Modification records:
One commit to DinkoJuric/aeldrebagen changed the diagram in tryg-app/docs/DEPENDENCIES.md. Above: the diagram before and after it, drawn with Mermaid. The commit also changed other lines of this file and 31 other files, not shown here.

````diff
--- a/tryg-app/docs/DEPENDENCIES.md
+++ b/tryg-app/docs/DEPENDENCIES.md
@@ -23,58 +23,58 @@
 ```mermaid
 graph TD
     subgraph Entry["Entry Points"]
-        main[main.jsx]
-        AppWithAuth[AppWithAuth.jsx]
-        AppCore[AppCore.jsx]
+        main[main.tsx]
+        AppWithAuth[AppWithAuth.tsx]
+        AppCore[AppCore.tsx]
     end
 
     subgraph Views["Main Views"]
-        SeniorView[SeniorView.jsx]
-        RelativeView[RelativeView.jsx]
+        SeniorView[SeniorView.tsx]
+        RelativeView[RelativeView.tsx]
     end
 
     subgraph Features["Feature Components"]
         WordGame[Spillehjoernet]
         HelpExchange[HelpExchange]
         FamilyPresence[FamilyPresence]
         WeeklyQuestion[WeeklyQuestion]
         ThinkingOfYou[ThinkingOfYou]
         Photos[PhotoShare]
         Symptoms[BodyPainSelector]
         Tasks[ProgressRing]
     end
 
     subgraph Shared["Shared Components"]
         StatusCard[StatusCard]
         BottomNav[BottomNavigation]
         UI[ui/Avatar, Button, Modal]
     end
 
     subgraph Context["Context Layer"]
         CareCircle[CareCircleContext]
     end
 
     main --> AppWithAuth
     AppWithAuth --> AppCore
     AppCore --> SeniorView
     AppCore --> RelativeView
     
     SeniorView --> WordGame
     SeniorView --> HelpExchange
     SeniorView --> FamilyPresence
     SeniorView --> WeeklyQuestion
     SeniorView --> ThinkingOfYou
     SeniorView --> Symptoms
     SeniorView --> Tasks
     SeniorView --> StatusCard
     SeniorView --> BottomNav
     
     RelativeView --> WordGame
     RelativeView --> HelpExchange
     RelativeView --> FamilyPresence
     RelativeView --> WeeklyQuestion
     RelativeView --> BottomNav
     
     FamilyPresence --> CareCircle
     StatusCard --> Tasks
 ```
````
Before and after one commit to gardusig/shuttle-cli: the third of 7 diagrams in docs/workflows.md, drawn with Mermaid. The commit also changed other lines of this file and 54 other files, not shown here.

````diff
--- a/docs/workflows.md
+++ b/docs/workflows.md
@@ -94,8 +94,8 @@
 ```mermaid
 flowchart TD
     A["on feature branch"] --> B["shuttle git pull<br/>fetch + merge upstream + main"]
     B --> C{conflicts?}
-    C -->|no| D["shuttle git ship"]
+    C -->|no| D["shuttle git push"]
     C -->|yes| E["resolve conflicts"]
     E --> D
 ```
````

**WHAT THIS TASK INVOLVES:** Copy all the records above exactly, missing none.

**OUTPUT:**
One commit to DinkoJuric/aeldrebagen changed the diagram in tryg-app/docs/DEPENDENCIES.md. Above: the diagram before and after it, drawn with Mermaid. The commit also changed other lines of this file and 31 other files, not shown here.

````diff
--- a/tryg-app/docs/DEPENDENCIES.md
+++ b/tryg-app/docs/DEPENDENCIES.md
@@ -23,58 +23,58 @@
 ```mermaid
 graph TD
     subgraph Entry["Entry Points"]
-        main[main.jsx]
-        AppWithAuth[AppWithAuth.jsx]
-        AppCore[AppCore.jsx]
+        main[main.tsx]
+        AppWithAuth[AppWithAuth.tsx]
+        AppCore[AppCore.tsx]
     end
 
     subgraph Views["Main Views"]
-        SeniorView[SeniorView.jsx]
-        RelativeView[RelativeView.jsx]
+        SeniorView[SeniorView.tsx]
+        RelativeView[RelativeView.tsx]
     end
 
     subgraph Features["Feature Components"]
         WordGame[Spillehjoernet]
         HelpExchange[HelpExchange]
         FamilyPresence[FamilyPresence]
         WeeklyQuestion[WeeklyQuestion]
         ThinkingOfYou[ThinkingOfYou]
         Photos[PhotoShare]
         Symptoms[BodyPainSelector]
         Tasks[ProgressRing]
     end
 
     subgraph Shared["Shared Components"]
         StatusCard[StatusCard]
         BottomNav[BottomNavigation]
         UI[ui/Avatar, Button, Modal]
     end
 
     subgraph Context["Context Layer"]
         CareCircle[CareCircleContext]
     end
 
     main --> AppWithAuth
     AppWithAuth --> AppCore
     AppCore --> SeniorView
     AppCore --> RelativeView
     
     SeniorView --> WordGame
     SeniorView --> HelpExchange
     SeniorView --> FamilyPresence
     SeniorView --> WeeklyQuestion
     SeniorView --> ThinkingOfYou
     SeniorView --> Symptoms
     SeniorView --> Tasks
     SeniorView --> StatusCard
     SeniorView --> BottomNav
     
     RelativeView --> WordGame
     RelativeView --> HelpExchange
     RelativeView --> FamilyPresence
     RelativeView --> WeeklyQuestion
     RelativeView --> BottomNav
     
     FamilyPresence --> CareCircle
     StatusCard --> Tasks
 ```
````
Before and after one commit to gardusig/shuttle-cli: the third of 7 diagrams in docs/workflows.md, drawn with Mermaid. The commit also changed other lines of this file and 54 other files, not shown here.

````diff
--- a/docs/workflows.md
+++ b/docs/workflows.md
@@ -94,8 +94,8 @@
 ```mermaid
 flowchart TD
     A["on feature branch"] --> B["shuttle git pull<br/>fetch + merge upstream + main"]
     B --> C{conflicts?}
-    C -->|no| D["shuttle git ship"]
+    C -->|no| D["shuttle git push"]
     C -->|yes| E["resolve conflicts"]
     E --> D
 ```
````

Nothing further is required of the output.